Unequal Opportunity: Overcoming Educational Inequality
There is arguably no more significant topic in education than the role of educational inequality - the unequal distribution of academic resources including school funding, access to books and technology, and qualified and experienced teachers to communities that are historically disadvantaged - in forecasting student success.
As America moves to become a minority majority nation, it is predicted that white students will shrink torepresent less than 50 percent of public school students by 2025. Persistent gaps in educational experience and attainment for low-income and minority children result in limited economic opportunities for these students when they reach adulthood. Federal policies like No Child Left Behind and the Every Student Succeeds Act (ESSA) attempt to correct this imbalance. But are they working? What else can be done at the federal, state, and local levels to equip minority students with the tools they need to succeed?

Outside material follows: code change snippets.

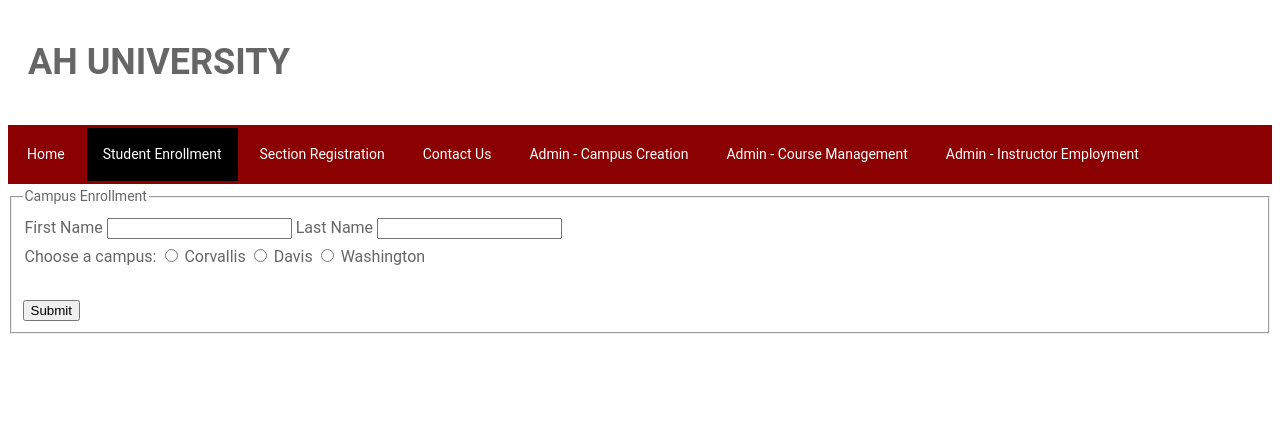
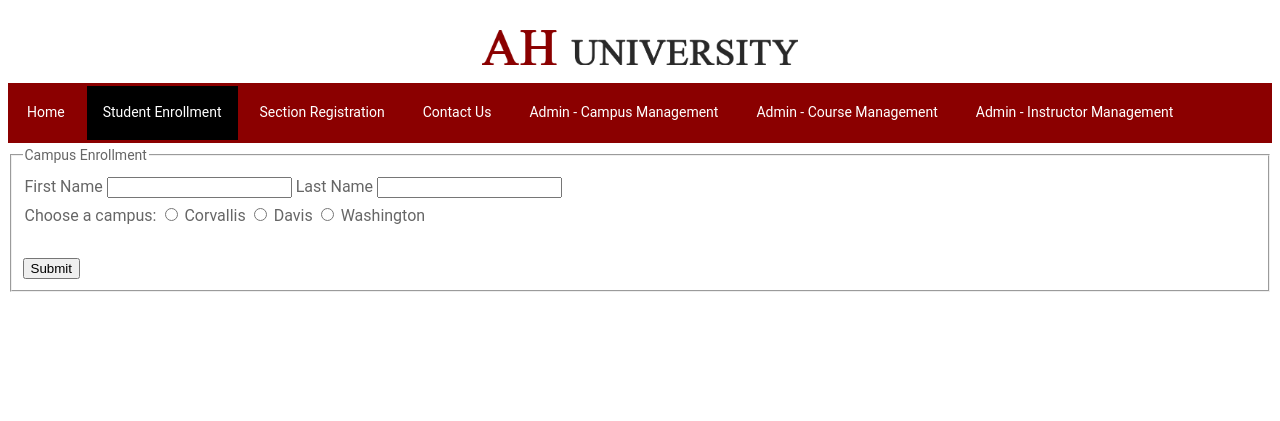
Before and after one commit to lyanita/cs340-project, a Flask app: page /students.html in a window 1280 px wide. Shown: the top 421 px of the page. Run offline with Flask 2, Linux system fonts and the light colour scheme; data that the repository does not hold is empty; some libraries are stand-ins or nearby versions.

Commit message:
Updated nav

```diff
--- a/templates/campuses.html
+++ b/templates/campuses.html
@@ -16,9 +16,9 @@
             <li class="link"><a href="students.html">Student Enrollment</a></li>
             <li class="link"><a href="sections.html">Section Registration</a></li>
             <li class="link"><a href="contact.html">Contact Us</a></li>
-            <li class="link"><a class="active" href="campuses.html">Admin - Campus Creation</a></li>
+            <li class="link"><a class="active" href="campuses.html">Admin - Campus Management</a></li>
             <li class="link"><a href="courses.html">Admin - Course Management</a></li>
-            <li class="link"><a href="instructors.html">Admin - Instructor Employment</a></li>
+            <li class="link"><a href="instructors.html">Admin - Instructor Management</a></li>
         </ul>
     </div>
 
--- a/templates/courses.html
+++ b/templates/courses.html
@@ -23,9 +23,9 @@ their first and last name and their student_id.-->
             <li class="link"><a href="students.html">Student Enrollment</a></li>
             <li class="link"><a href="sections.html">Section Registration</a></li>
             <li class="link"><a href="contact.html">Contact Us</a></li>
-            <li class="link"><a href="campuses.html">Admin - Campus Creation</a></li>
+            <li class="link"><a href="campuses.html">Admin - Campus Management</a></li>
             <li class="link"><a class="active" href="courses.html">Admin - Course Management</a></li>
-            <li class="link"><a href="instructors.html">Admin - Instructor Employment</a></li>
+            <li class="link"><a href="instructors.html">Admin - Instructor Management</a></li>
         </ul>
     </div>
 
--- a/templates/index.html
+++ b/templates/index.html
@@ -17,9 +17,9 @@
             <li class="link"><a href="students.html">Student Enrollment</a></li>
             <li class="link"><a href="sections.html">Section Registration</a></li>
             <li class="link"><a href="contact.html">Contact Us</a></li>
-            <li class="link"><a href="campuses.html">Admin - Campus Creation</a></li>
+            <li class="link"><a href="campuses.html">Admin - Campus Management</a></li>
             <li class="link"><a href="courses.html">Admin - Course Management</a></li>
-            <li class="link"><a href="instructors.html">Admin - Instructor Employment</a></li>
+            <li class="link"><a href="instructors.html">Admin - Instructor Management</a></li>
         </ul>
     </div>
 
--- a/templates/instructors.html
+++ b/templates/instructors.html
@@ -16,9 +16,9 @@
             <li class="link"><a href="students.html">Student Enrollment</a></li>
             <li class="link"><a href="sections.html">Section Registration</a></li>
             <li class="link"><a href="contact.html">Contact Us</a></li>
-            <li class="link"><a href="campuses.html">Admin - Campus Creation</a></li>
+            <li class="link"><a href="campuses.html">Admin - Campus Management</a></li>
             <li class="link"><a href="courses.html">Admin - Course Management</a></li>
-            <li class="link"><a class="active" href="instructors.html">Admin - Instructor Employment</a></li>
+            <li class="link"><a class="active" href="instructors.html">Admin - Instructor Management</a></li>
         </ul>
     </div>
 
--- a/templates/sections.html
+++ b/templates/sections.html
@@ -16,9 +16,9 @@
             <li class="link"><a href="students.html">Student Enrollment</a></li>
             <li class="link"><a class="active" href="sections.html">Section Registration</a></li>
             <li class="link"><a href="contact.html">Contact Us</a></li>
-            <li class="link"><a href="campuses.html">Admin - Campus Creation</a></li>
+            <li class="link"><a href="campuses.html">Admin - Campus Management</a></li>
             <li class="link"><a href="courses.html">Admin - Course Management</a></li>
-            <li class="link"><a href="instructors.html">Admin - Instructor Employment</a></li>
+            <li class="link"><a href="instructors.html">Admin - Instructor Management</a></li>
         </ul>
     </div>
 
--- a/templates/students.html
+++ b/templates/students.html
@@ -8,9 +8,7 @@
 
 <body>
 
-    <div class="header-title">
-        <h2>AH UNIVERSITY</h2>
-      </div>
+    <div id="header"></div>
 
       <div class="links">
         <ul class="nav">
@@ -18,9 +16,9 @@
             <li class="link"><a class="active" href="students.html">Student Enrollment</a></li>
             <li class="link"><a href="sections.html">Section Registration</a></li>
             <li class="link"><a href="contact.html">Contact Us</a></li>
-            <li class="link"><a href="campuses.html">Admin - Campus Creation</a></li>
+            <li class="link"><a href="campuses.html">Admin - Campus Management</a></li>
             <li class="link"><a href="courses.html">Admin - Course Management</a></li>
-            <li class="link"><a href="instructors.html">Admin - Instructor Employment</a></li>
+            <li class="link"><a href="instructors.html">Admin - Instructor Management</a></li>
         </ul>
     </div>
 
```
Also changed, not shown: templates/contact.html (+11 -6 lines).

John B. King, Jr., President and CEO of The Education Trust and the 10th U.S. Secretary for Education, discusses the progress being made to reduce educational inequality.